Onkyo HT-S9300THX Integrated System Page 3
Space Buddies shoots five golden retriever puppies into space, proof that Disney will do anything to entertain your children. The cast also includes a Jack Russell terrier, and lest you think it relies entirely on talking dogs and humans too dumb to know what they’re saying, there’s also a talking ferret. The soundtrack’s relatively modest, toddlerfriendly dynamic range moved me to dial down Dynamic Volume from Heavy to Medium; in retrospect, I could probably have gotten by with Light or Off. The quasi-symphonic score was actually quite attractive. Bass was in proper proportion just in time for a meteor shower that sent low-frequency effects zooming and whizzing around the soundfield.
More Mode Shuffling
For the music demos, my tweaking took a different form, as I hopped around the listening modes. These didn’t include Audyssey Dynamic EQ, Dynamic Volume, or THX Loudness Plus because I preferred to keep musical dynamics and frequency response intact for foreground listening. Instead, for stereo-to-surround rechanneling, I used the Dolby Pro Logic II Music mode, with and without an overlay of additional THX Music processing. When I cut back to two channels, I used both (plain) Stereo, which preserves the Audyssey 2EQ settings, and Direct, which delivers an unvarnished signal with no room correction and no bass management (which means no sub).
Plain Direct didn’t last long after I dropped the needle on the second Talking Heads LP, More Songs About Buildings and Food. The Onkyo speakers didn’t have enough bass to deliver Tina Weymouth’s bass or Chris Frantz’s mighty kick drum without a sub. In Stereo and the various surround modes, the rhythm section clicked on, although the overall bass weight still wasn’t right. My makeshift analog rig may have been responsible. I adjusted the sub from 25 percent of its volume control’s range to 50 percent. Once the bass was dialed in, I was free to get lost in the glittering, shimmering textures of the first Talking Heads album to have been produced by Brian Eno.
A CD called Mi Alma Mexicana (or My Mexican Soul) celebrates the bicentennial of that nation’s independence from Spain. It features 13 homegrown composers from the 19th to 21st centuries, with Alondra de la Parra conducting the Philharmonic Orchestra of the Americas. Despite a fine Sony Classical recording, the strings were a little hot—perhaps lossless Blu-ray Discs and vinyl have spoiled me. The THX Music mode, combined with DPLII, gave solo violin slightly more prominence than plain DPLII. But all of the surround modes moved the lead instrument in a guitar concerto too close to the surround channels. To restore order, I cut back to Stereo.

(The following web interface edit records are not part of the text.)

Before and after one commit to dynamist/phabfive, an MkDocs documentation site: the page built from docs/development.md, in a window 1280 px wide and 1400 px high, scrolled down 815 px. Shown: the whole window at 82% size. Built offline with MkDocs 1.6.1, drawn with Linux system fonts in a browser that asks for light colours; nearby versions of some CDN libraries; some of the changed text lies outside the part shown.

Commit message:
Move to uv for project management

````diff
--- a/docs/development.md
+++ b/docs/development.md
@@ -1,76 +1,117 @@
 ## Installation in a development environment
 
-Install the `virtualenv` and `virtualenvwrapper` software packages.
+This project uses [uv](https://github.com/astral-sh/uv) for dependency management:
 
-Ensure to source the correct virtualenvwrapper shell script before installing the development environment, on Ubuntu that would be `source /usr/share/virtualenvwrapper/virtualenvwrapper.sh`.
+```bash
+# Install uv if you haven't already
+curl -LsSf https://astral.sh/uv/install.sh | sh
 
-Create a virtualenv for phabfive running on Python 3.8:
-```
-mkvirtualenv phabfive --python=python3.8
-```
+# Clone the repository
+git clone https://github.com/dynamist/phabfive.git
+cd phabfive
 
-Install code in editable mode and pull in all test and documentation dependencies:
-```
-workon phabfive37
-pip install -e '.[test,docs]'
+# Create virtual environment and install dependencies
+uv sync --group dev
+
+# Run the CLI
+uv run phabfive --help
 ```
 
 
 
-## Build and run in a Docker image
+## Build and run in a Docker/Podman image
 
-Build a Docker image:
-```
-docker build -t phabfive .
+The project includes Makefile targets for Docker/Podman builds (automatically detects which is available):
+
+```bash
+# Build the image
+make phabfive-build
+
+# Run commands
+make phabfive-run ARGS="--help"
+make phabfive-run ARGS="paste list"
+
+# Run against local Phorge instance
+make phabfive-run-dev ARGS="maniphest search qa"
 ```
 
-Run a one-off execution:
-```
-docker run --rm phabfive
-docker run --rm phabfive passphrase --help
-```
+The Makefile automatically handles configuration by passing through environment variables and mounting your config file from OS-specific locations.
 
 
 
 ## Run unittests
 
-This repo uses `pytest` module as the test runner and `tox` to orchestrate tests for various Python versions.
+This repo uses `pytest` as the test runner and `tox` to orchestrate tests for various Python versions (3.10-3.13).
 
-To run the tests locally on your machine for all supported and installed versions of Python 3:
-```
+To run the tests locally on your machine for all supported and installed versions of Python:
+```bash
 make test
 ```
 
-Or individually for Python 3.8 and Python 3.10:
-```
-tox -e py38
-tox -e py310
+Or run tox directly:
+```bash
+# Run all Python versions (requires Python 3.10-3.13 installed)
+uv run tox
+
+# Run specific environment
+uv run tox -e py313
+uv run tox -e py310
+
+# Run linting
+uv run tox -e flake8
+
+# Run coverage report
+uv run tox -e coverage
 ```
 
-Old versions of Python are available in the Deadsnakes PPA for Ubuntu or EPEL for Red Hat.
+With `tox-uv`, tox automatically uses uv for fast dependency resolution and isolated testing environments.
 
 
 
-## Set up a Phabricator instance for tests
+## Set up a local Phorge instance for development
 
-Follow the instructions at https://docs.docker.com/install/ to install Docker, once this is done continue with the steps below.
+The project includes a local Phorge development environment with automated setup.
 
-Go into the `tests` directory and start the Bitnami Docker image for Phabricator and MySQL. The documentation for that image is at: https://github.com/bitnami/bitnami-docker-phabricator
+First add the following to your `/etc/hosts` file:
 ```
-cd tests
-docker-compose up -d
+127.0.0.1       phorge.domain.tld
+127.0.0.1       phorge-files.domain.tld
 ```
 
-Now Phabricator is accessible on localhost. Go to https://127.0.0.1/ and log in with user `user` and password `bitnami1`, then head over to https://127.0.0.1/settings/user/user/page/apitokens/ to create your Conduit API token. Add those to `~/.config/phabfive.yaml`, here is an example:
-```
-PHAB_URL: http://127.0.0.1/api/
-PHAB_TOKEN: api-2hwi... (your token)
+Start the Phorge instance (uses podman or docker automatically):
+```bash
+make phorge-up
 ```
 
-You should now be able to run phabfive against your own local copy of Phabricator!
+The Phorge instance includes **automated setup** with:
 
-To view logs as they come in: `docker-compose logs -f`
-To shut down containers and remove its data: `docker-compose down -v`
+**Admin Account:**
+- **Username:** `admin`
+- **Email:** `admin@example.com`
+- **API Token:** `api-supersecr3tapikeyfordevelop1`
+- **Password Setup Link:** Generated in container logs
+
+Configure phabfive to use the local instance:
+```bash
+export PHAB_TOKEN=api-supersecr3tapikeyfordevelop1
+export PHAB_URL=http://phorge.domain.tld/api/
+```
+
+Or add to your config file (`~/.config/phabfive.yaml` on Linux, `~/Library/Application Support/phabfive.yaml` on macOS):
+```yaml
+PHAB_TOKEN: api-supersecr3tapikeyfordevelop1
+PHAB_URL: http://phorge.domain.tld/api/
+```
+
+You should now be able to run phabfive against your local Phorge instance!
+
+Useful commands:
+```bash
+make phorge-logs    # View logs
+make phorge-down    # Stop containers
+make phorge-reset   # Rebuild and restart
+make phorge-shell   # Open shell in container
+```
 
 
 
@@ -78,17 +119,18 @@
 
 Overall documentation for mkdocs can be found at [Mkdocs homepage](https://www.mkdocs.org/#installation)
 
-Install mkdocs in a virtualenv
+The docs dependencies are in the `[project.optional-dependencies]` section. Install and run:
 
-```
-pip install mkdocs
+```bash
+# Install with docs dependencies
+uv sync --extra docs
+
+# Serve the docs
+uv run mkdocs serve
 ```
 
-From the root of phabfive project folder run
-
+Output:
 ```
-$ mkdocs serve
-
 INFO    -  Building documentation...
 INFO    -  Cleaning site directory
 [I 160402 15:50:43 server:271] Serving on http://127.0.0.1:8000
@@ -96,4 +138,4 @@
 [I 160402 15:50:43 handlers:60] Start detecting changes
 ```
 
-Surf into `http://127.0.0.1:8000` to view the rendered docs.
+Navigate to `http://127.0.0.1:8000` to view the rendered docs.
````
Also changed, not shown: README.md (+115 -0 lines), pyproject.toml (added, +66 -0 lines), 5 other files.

Return to Forever Returns: Live at Montreaux 2008 (Blu-ray Disc) defaulted to its two-channel LPCM soundtrack, but I switched the disc to 5.1-channel DTS-HD Master Audio. It was mastered loud and only needed about half of the AVR’s volume control’s range except in some of the quieter all-acoustic moments. The multichannel source could be channeled in several ways: unprocessed, THX Music, All-Channel Stereo, Full Mono, Direct, and Stereo. None of these improved on the original DTS-HD Master Audio signal, although THX Music altered it so subtly that I couldn’t develop a preference. The sub gave me a little more of Stanley Clarke’s bass than the mixer intended—for once, the THX sub volume position was the right one. The music in this long-awaited reunion is transcendent, with plenty of solo space for each member of the mega-talented quartet.
The Onkyo HT-S9300THX HTIB has a lot of useful features. Audyssey 2EQ makes it easy to set up. Audyssey Dynamic EQ and THX Loudness Plus will make it easy to live with if you prefer to listen below the reference level (and that’s most people I know). Tweakers will love the variety of listening modes—but those who prefer to set and forget will also find what they need. This system isn’t just a repository for logos but a solid performer at a reasonable price.